(Web page edit records)
--- START ---

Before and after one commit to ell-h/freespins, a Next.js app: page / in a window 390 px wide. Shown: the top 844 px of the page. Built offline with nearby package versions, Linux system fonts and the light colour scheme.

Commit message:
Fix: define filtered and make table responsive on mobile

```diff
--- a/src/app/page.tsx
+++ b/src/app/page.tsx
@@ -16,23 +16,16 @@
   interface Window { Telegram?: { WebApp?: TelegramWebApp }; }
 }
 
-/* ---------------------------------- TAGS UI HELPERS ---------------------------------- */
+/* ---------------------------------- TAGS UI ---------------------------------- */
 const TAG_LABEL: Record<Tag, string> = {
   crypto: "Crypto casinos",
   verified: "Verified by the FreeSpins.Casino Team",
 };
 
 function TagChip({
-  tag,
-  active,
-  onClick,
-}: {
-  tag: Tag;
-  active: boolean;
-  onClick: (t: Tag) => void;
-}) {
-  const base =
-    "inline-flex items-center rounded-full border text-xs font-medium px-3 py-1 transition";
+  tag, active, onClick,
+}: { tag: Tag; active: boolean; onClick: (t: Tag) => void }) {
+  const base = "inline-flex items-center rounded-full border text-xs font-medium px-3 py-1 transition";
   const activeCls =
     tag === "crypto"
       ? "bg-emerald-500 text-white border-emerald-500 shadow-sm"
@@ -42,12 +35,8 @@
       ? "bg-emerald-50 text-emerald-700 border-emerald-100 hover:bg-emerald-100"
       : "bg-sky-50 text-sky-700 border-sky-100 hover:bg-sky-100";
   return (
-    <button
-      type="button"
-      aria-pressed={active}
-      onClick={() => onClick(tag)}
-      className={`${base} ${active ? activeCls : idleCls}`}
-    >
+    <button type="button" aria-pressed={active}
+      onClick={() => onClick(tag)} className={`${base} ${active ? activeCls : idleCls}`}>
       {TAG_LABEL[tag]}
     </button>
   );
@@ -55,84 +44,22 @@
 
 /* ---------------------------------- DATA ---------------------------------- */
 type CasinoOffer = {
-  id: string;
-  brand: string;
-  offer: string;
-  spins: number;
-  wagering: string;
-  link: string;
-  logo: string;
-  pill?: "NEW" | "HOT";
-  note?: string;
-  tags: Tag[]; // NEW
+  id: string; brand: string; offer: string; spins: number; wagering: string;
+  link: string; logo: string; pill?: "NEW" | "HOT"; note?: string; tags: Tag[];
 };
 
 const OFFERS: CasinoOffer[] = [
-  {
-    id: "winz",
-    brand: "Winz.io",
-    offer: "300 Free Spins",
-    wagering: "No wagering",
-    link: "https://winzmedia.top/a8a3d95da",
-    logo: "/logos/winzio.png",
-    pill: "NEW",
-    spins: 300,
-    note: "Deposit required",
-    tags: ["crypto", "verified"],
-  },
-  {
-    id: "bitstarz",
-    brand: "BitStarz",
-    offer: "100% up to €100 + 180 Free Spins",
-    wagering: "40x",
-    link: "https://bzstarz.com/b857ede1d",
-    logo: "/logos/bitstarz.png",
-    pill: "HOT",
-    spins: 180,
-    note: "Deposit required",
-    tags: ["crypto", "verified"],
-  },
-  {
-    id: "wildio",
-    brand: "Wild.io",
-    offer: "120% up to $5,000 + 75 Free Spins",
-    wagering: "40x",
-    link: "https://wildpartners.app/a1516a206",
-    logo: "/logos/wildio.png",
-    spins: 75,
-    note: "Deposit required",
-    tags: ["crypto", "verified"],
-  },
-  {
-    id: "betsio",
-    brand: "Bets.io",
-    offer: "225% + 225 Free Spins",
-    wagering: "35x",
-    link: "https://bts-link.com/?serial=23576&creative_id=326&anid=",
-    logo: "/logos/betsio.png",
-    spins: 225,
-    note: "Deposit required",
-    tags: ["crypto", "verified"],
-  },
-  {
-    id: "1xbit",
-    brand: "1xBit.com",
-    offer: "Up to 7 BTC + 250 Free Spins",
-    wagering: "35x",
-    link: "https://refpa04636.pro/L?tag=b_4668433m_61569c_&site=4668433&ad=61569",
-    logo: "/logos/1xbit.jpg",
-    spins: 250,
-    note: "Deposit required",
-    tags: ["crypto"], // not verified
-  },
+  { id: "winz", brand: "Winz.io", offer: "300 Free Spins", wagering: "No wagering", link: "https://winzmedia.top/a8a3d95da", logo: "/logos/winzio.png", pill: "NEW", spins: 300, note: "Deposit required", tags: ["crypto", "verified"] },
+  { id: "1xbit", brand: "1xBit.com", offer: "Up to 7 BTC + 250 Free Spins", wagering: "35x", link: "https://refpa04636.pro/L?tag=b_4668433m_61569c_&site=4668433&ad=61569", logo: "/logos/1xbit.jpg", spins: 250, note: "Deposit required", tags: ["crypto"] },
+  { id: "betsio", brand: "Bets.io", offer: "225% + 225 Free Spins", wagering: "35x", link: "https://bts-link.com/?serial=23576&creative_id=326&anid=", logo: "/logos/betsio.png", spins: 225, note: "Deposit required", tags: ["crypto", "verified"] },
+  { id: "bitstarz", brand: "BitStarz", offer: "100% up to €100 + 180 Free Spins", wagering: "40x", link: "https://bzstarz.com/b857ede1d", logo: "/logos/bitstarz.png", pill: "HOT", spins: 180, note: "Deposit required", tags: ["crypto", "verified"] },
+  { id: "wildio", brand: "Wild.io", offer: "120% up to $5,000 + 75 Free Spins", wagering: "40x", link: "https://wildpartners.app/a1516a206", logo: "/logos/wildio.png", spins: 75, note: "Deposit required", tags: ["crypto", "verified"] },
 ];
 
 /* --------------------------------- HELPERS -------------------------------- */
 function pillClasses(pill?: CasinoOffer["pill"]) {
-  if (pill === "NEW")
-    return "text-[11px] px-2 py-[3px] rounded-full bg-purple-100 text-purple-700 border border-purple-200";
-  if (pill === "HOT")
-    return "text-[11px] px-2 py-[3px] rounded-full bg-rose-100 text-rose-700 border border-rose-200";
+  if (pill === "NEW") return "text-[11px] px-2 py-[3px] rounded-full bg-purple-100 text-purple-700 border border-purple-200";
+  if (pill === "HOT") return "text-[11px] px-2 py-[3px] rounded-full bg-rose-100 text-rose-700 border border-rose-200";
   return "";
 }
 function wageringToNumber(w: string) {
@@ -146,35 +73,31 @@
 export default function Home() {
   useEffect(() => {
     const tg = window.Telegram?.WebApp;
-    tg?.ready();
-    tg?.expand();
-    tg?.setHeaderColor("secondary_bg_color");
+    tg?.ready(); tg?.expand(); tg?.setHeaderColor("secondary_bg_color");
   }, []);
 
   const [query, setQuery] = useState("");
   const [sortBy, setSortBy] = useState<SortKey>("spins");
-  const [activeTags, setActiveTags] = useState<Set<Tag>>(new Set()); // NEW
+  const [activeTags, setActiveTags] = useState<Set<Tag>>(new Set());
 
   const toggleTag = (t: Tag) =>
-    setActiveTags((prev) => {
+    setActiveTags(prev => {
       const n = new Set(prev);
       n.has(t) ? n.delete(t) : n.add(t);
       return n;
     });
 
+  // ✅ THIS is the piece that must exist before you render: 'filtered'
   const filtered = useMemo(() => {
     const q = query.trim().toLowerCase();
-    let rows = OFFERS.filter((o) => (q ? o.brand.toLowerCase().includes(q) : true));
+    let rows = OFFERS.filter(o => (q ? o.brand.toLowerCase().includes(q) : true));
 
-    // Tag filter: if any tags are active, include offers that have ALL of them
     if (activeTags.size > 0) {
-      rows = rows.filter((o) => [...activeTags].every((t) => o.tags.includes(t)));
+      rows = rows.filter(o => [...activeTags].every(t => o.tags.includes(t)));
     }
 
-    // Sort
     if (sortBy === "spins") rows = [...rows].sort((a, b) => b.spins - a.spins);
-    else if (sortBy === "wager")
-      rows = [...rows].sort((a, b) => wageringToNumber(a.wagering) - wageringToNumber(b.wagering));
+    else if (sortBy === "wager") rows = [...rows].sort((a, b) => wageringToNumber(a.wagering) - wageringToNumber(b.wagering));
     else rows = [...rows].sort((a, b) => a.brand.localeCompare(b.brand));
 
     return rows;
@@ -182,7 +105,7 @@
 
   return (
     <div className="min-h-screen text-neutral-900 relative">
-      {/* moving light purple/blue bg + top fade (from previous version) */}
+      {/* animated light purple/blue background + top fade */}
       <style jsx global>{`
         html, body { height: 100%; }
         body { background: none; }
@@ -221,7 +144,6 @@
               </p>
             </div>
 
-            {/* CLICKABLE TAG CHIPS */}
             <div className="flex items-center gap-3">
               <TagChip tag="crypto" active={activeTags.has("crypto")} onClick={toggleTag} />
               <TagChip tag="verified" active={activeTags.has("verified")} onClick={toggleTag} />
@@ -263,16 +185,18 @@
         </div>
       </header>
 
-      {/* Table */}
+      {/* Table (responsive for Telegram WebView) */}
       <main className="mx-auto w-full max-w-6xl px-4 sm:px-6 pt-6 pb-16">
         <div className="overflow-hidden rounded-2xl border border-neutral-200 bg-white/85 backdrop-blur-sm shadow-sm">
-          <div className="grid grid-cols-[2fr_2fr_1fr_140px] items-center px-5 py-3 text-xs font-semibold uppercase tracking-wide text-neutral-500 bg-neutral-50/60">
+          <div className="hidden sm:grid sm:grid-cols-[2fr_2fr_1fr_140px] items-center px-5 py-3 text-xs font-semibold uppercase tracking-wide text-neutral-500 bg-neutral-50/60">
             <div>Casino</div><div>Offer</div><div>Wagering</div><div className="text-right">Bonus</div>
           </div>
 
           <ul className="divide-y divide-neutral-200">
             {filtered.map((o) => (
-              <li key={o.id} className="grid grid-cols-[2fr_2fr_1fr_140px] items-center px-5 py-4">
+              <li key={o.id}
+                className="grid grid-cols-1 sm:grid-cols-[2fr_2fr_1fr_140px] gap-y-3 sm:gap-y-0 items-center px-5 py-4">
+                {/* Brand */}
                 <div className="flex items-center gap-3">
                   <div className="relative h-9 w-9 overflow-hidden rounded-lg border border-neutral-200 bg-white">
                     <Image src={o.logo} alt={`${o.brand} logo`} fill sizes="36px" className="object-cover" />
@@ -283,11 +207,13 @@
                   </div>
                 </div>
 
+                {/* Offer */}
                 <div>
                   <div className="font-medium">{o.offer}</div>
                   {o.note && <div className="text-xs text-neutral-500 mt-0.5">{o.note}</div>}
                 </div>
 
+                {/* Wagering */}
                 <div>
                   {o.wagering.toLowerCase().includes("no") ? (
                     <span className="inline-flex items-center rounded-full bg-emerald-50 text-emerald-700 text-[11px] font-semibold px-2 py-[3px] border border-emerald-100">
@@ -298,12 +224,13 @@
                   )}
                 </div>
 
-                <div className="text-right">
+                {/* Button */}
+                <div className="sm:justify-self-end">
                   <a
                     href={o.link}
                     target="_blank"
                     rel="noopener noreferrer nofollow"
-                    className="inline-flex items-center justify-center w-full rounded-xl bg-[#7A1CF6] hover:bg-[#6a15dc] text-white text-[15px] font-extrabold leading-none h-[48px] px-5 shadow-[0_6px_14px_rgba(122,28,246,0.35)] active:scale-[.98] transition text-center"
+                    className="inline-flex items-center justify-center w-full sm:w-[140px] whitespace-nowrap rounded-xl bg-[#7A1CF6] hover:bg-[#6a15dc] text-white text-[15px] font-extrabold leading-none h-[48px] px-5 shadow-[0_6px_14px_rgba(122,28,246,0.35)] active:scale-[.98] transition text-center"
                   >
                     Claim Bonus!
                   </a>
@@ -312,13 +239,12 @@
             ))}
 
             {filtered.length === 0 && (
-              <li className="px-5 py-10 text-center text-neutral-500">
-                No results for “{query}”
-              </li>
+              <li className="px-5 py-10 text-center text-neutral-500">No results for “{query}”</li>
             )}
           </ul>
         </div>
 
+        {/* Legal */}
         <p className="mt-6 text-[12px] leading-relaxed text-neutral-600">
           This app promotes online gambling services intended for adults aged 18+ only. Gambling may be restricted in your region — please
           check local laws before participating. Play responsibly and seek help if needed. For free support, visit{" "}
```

--- END ---

Your answer should be every line above that contains the word "string".

## RESULT BELOW
 const TAG_LABEL: Record<Tag, string> = {
-  id: string;
-  brand: string;
-  offer: string;
-  wagering: string;
-  link: string;
-  logo: string;
-  note?: string;
+  id: string; brand: string; offer: string; spins: number; wagering: string;
+  link: string; logo: string; pill?: "NEW" | "HOT"; note?: string; tags: Tag[];
 function wageringToNumber(w: string) {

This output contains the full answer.